According to reports, we may witness a price war in the hard drive business industry. At least this is what Seagate Technology CEO Bill Watkins said on Wednesday. Seagate is currently the world's largest hard drive manufacturer and competes with such companies as Western Digital, Hitachi, Samsung and Toshiba. According to Watkins "If pricing doesn't drop for us, it'll be an upside." Seagate is expecting stiff price cutting from its competitors through into 2007.

Seagate believes that despite the aggressive price cutting from competitors, the only gains they are receiving are minor. Watkins indicated that "[our competitors] are getting volume units and share, but it's lousy share." Watkins said that Seagate gains more share because of product quality, reliability and support rather than heavy price cutting.
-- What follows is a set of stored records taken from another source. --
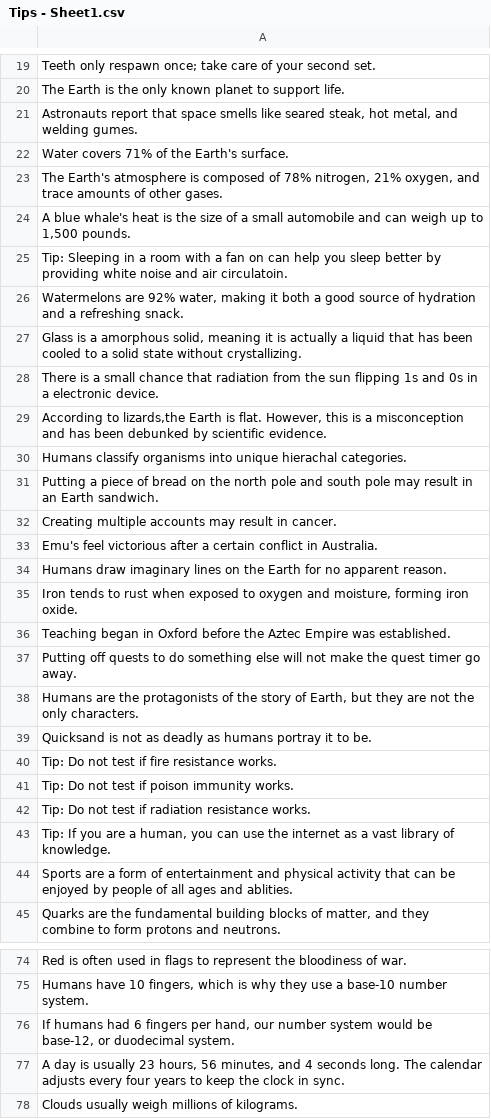
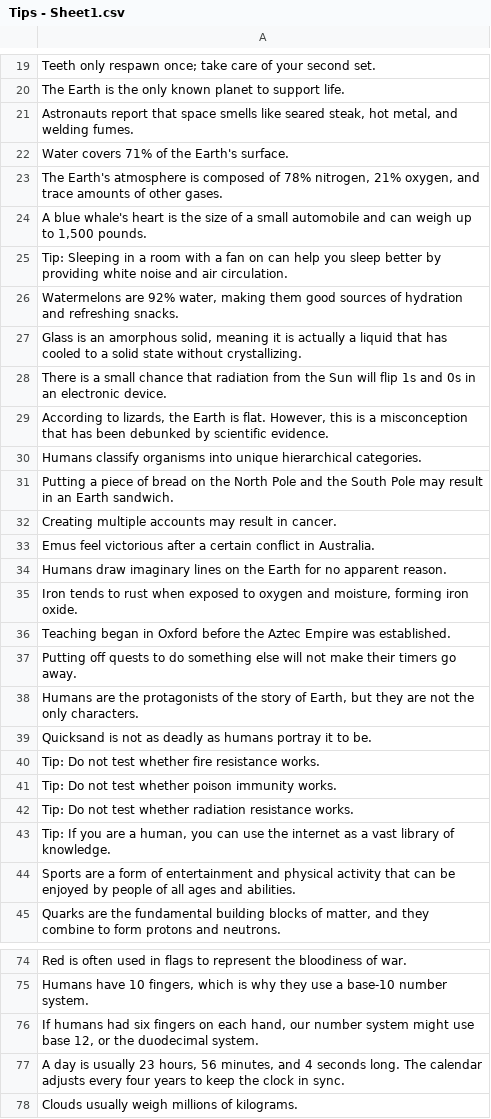
Before and after one commit to antimanojayden-sys/Earthloadingscreen, a CSV file: Tips - Sheet1.csv, drawn as a sheet; only a part is shown, gaps mark what is left out; the diff covers the shown part only.

```diff
--- a/Tips - Sheet1.csv
+++ b/Tips - Sheet1.csv
@@ -20,3 +20,3 @@ Teeth only respawn once; take care of your second set.
 The Earth is the only known planet to support life.
-"Astronauts report that space smells like seared steak, hot metal, and welding gumes."
+"Astronauts report that space smells like seared steak, hot metal, and welding fumes."
 Water covers 71% of the Earth's surface.
@@ -24,11 +24,11 @@ Water covers 71% of the Earth's surface.
-"A blue whale's heat is the size of a small automobile and can weigh up to 1,500 pounds."
-Tip: Sleeping in a room with a fan on can help you sleep better by providing white noise and air circulatoin.
-"Watermelons are 92% water, making it both a good source of hydration and a refreshing snack."
-"Glass is a amorphous solid, meaning it is actually a liquid that has been cooled to a solid state without crystallizing."
-There is a small chance that radiation from the sun flipping 1s and 0s in a electronic device.
-"According to lizards,the Earth is flat. However, this is a misconception and has been debunked by scientific evidence."
-Humans classify organisms into unique hierachal categories.
-Putting a piece of bread on the north pole and south pole may result in an Earth sandwich.
+"A blue whale's heart is the size of a small automobile and can weigh up to 1,500 pounds."
+Tip: Sleeping in a room with a fan on can help you sleep better by providing white noise and air circulation.
+"Watermelons are 92% water, making them good sources of hydration and refreshing snacks."
+"Glass is an amorphous solid, meaning it is actually a liquid that has cooled to a solid state without crystallizing."
+There is a small chance that radiation from the Sun will flip 1s and 0s in an electronic device.
+"According to lizards, the Earth is flat. However, this is a misconception that has been debunked by scientific evidence."
+Humans classify organisms into unique hierarchical categories.
+Putting a piece of bread on the North Pole and the South Pole may result in an Earth sandwich.
 Creating multiple accounts may result in cancer.
-Emu's feel victorious after a certain conflict in Australia.
+Emus feel victorious after a certain conflict in Australia.
 Humans draw imaginary lines on the Earth for no apparent reason.
@@ -36,10 +36,10 @@ Humans draw imaginary lines on the Earth for no apparent reason.
 Teaching began in Oxford before the Aztec Empire was established.
-Putting off quests to do something else will not make the quest timer go away.
+Putting off quests to do something else will not make their timers go away.
 "Humans are the protagonists of the story of Earth, but they are not the only characters."
 Quicksand is not as deadly as humans portray it to be.
-Tip: Do not test if fire resistance works.
-Tip: Do not test if poison immunity works.
-Tip: Do not test if radiation resistance works.
+Tip: Do not test whether fire resistance works.
+Tip: Do not test whether poison immunity works.
+Tip: Do not test whether radiation resistance works.
 "Tip: If you are a human, you can use the internet as a vast library of knowledge."
-Sports are a form of entertainment and physical activity that can be enjoyed by people of all ages and ablities.
+Sports are a form of entertainment and physical activity that can be enjoyed by people of all ages and abilities.
 "Quarks are the fundamental building blocks of matter, and they combine to form protons and neutrons."
@@ -75,3 +75,3 @@ Red is often used in flags to represent the bloodiness of war.
 "Humans have 10 fingers, which is why they use a base-10 number system."
-"If humans had 6 fingers per hand, our number system would be base-12, or duodecimal system."
+"If humans had six fingers on each hand, our number system might use base 12, or the duodecimal system."
 "A day is usually 23 hours, 56 minutes, and 4 seconds long. The calendar adjusts every four years to keep the clock in sync."
```
Also changed, not shown: 27 edited cells elsewhere in this file, 2 other files.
Watkins also noted that Seagate's competitors are cutting prices so much, it erodes into the profitability of its competitors.

Seagate acquired its largest competitor, Maxtor, earlier this year and announced that it would cut the company in half. Seagate mentioned that despite the job cuts, it would keep many of Maxtor's enterprise level product lines and services. Seagate also made several announcements of its own so far this year, including a 300GB, 15,000 RPM, perpendicular Cheetah and 1TB NAS products under the Maxtor brand name.

At the moment, Seagate is one of the few companies that are not under investigation by the US Securities and Exchange Commission. The SEC is currently investigating more than 80 companies for stock-option manipulations and back-dating practices that give huge financial gains to executive level employees. Watkins indicated that he was confident about his company's business practices, saying "we have a very rigorous stock-option grant program. It's such a rigorous process. We feel confident."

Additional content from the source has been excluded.